By Orla McCaffrey

The manufacturing of lithium-ion batteries will be coming to the Southern Tier a bit earlier than expected, thanks to a quick-thinking purchase by a company in the Binghamton Start-Up Suite incubator.

Imperium3, the battery development consortium that prompted Gov. Andrew Cuomo to visit the region last fall, recently closed a deal for industrial manufacturing machinery from a shuttered North Carolina factory.

The consortium focuses on the research, development and manufacturing of lithium-ion batteries, which can provide more power than traditional batteries because of an improved chemical composition. Imperium3 is owned by a consortium that includes Charge CCCV (C4V), founded by former postdoctoral researcher Shailesh Upreti on the Binghamton University campus in 2014.

C4V was an early entrant into the Binghamton Start-Up NY program at the Start-Up Suite incubator and is also a member of the Southern Tier Clean Energy Incubator (SCI), part of the Binghamton Incubator Program (BiP), which operates the Start-Up Suites and the Koffman Incubator.

There are numerous applications of the improved batteries, according to Upreti.

“Once our chemistry is adopted and we integrate that in the battery, the battery has many different types of advantages,” Upreti said in a recent interview. “We can fine-tune the properties of the molecules and get you, let’s say, a higher-power battery for an iPhone.”

Imperium3 had initially planned to build a factory at Endicott’s Huron campus by the end of 2019, bringing more than 200 jobs to the area. That date has now been moved up, after the consortium snagged $200 million of machinery and assets in a bankruptcy auction. The price? Just $5 million. That means the $140 million investment cost Imperium3 had estimated will likely be much lower.

 

Imperium3 and C4V, the company that owns the intellectual property of the new technology, continue to utilize space on the Binghamton campus, specifically the Start-Up Suites located at the Innovation Technologies Complex (ITC). Upreti said the facilities have been helpful to the business in its early stages and as it continues to grow.

“That’s a multi-million dollar facility which companies like us cannot afford to have in-house,” he said. “It’s very, very helpful to us because it allows us to solve problems very fast, so if we run into a situation where we have to diagnose, we have the tool.”

Cuomo spoke at the proposed factory site last October, praising the transition from university research to commercialization and the potential for hundreds of local jobs.

“[Charge CCCV], with this great invention, is now ready to go to the next step, which is to create a factory to actually make these batteries and produce these batteries,” Cuomo said during his visit. “Where are they going to do it? Right here in Endicott.”

Upreti said the deal was appealing because most of the machinery was never used in production.

“It was developed in 2016, so we knew it could serve the purposes we need,” he said.

Those purposes include product formation and testing, cell assembly and module assembly and packing. Imperium3 has already secured contracts with providers in India and Africa, who want to use the batteries to power rail cars and off-grid electrical systems.

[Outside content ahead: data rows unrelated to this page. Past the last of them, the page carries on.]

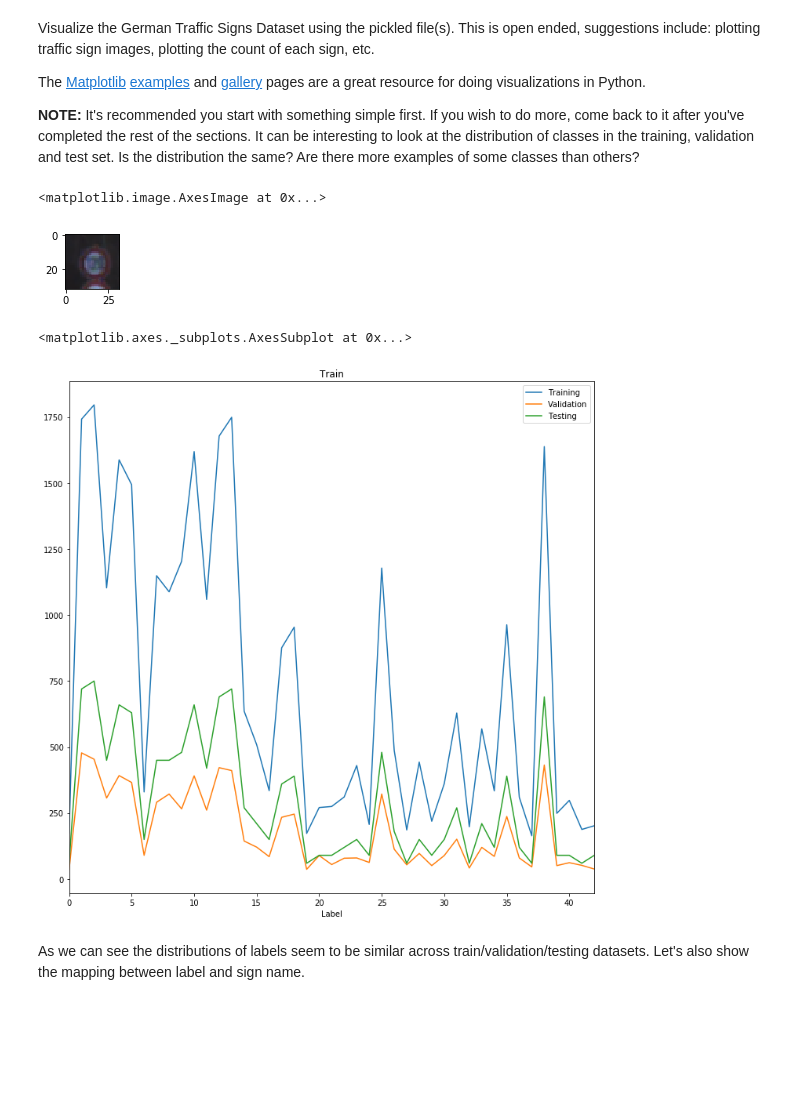
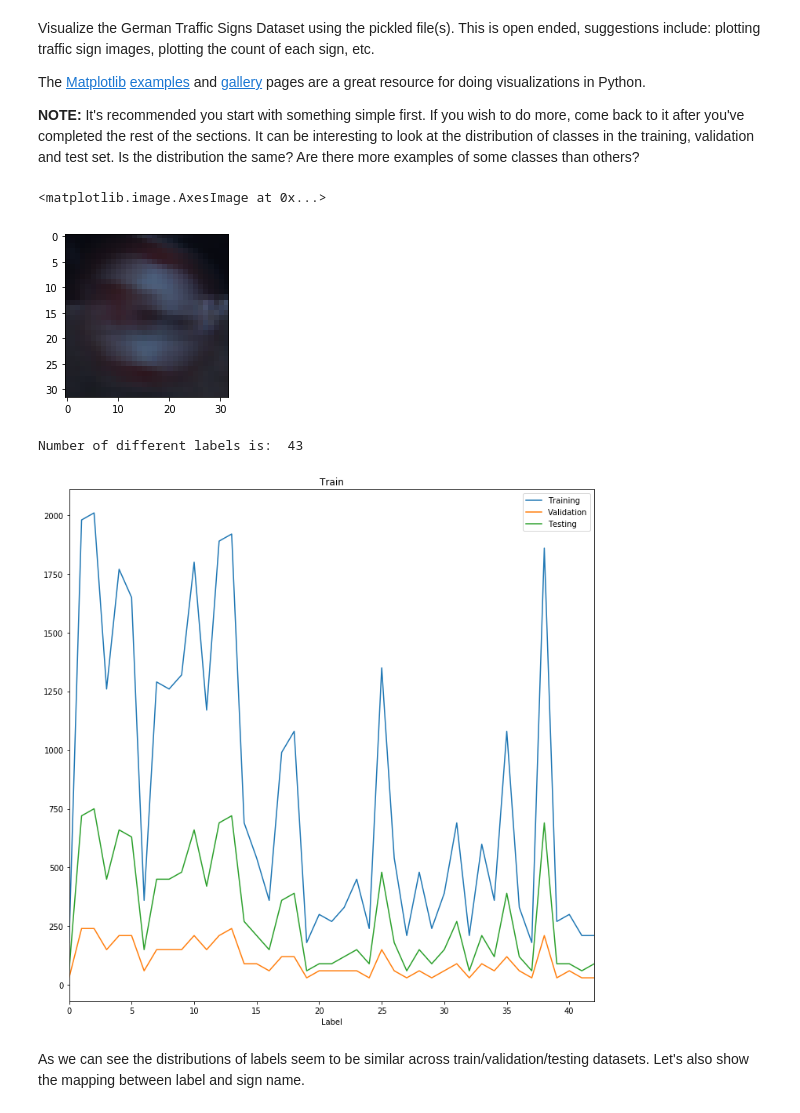
Before and after one commit to maks-bond/CarND-TrafficSignClassification, a Jupyter notebook: Traffic_Sign_Classifier.ipynb, the cells around one changed output. Saved outputs shown, nothing was run; the diff lists cells and outputs as text; code cells hidden in the pictures; blank space fills up the shorter version.

Commit message:
Writeup is almost done. Need to augment images.

```diff
--- a/Traffic_Sign_Classifier.ipynb
+++ b/Traffic_Sign_Classifier.ipynb
@@ -25,20 +25,17 @@ import pickle
 
 # TODO: Fill this in based on where you saved the training and testing data
 
-training_file = 'train.p'
-# validation_file=?
-testing_file = 'test.p'
+training_file = 'data/train.p'
+validation_file= 'data/valid.p'
+testing_file = 'data/test.p'
 
 with open(training_file, mode='rb') as f:
     train = pickle.load(f)
-# with open(validation_file, mode='rb') as f:
-#     valid = pickle.load(f)
+with open(validation_file, mode='rb') as f:
+    valid = pickle.load(f)
 with open(testing_file, mode='rb') as f:
     test = pickle.load(f)
 
 X_train, y_train = train['features'], train['labels']
-#X_valid, y_valid = valid['features'], valid['labels']
+X_valid, y_valid = valid['features'], valid['labels']
 X_test, y_test = test['features'], test['labels']
-
-print('Training set size: ', X_train.shape[0])
-print('Test set size: ', X_test.shape[0])
@@ -51,8 +43,3 @@ Let's split the training set to obtain validation set. We split using 80%/20% tr
 # Let's shuffle the training data just in case to make sure that we will not be getting batches of all the same images
 from sklearn.utils import shuffle
 X_train, y_train = shuffle(X_train, y_train)
-from sklearn.model_selection import train_test_split
-X_train, X_valid, y_train, y_valid = train_test_split(X_train, y_train, test_size = 0.2, random_state = 0)
-
-print('Training set size: ', X_train.shape[0])
-print('Validation set size: ', X_valid.shape[0])
@@ -113,16 +99,16 @@ The [Matplotlib](http://matplotlib.org/) [examples](http://matplotlib.org/exampl
 # %%
 ### Data exploration visualization code goes here.
 ### Feel free to use as many code cells as needed.
 import matplotlib.pyplot as plt
 # Visualizations will be shown in the notebook.
 %matplotlib inline
 
 #1. Visualize one traffic sign image:
-plt.figure(figsize=(1, 1))
-plt.imshow(X_train[2])
+plt.figure(figsize=(3, 3))
+plt.imshow(X_train[0])
 # %% [output]
 <matplotlib.image.AxesImage at 0x...>
-[figure, old version]
+[figure, new version]
 # %%
 import pandas as pd
 
@@ -135,6 +121,7 @@ train_groups = y_train_df.groupby(['Label']).size()
 valid_groups = y_valid_df.groupby(['Label']).size()
 test_groups = y_test_df.groupby(['Label']).size()
 
+print("Number of different labels is: ", train_groups.count())
 train_groups.name = 'Training'
 valid_groups.name = 'Validation'
 test_groups.name = 'Testing'
@@ -142,9 +129,10 @@ test_groups.name = 'Testing'
 ax = train_groups.plot(figsize=(12, 12), legend='true', title='Train')
 valid_groups.plot(ax = ax, legend='true')
 test_groups.plot(ax = ax, legend='true')
+plt.savefig('writeup_imgs/1.jpg')
 # %% [output]
-<matplotlib.axes._subplots.AxesSubplot at 0x...>
+Number of different labels is:  43
-[figure, old version]
+[figure, new version]
 # %% [markdown]
 As we can see the distributions of labels seem to be similar across train/validation/testing datasets.
 Let's also show the mapping between label and sign name.
```
Also changed, not shown: parts of 18 cells of this notebook, 14 other files.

The decision to base the factory in the Southern Tier, Upreti said, was both an emotional and business-oriented one.

“IBM, Kodak…these multi-billion dollar entities…were developed here,” Upreti said. “If that exists here ― the background and foundation of industry ― if you connect our emotions to that background, I think it made perfect sense to do it here.”

Last summer, C4V won $500,000 in 76 West’s Clean Energy Competition, a state-operated program that rewards companies promising to bring clean energy services and jobs specifically to the Southern Tier region.

Imperium3 is now in the process of hiring contractors to move the machinery more than 600 miles its Concord, North Carolina factory. Once that’s done, Endicott’s first lithium-ion factory will be finished in three to five months.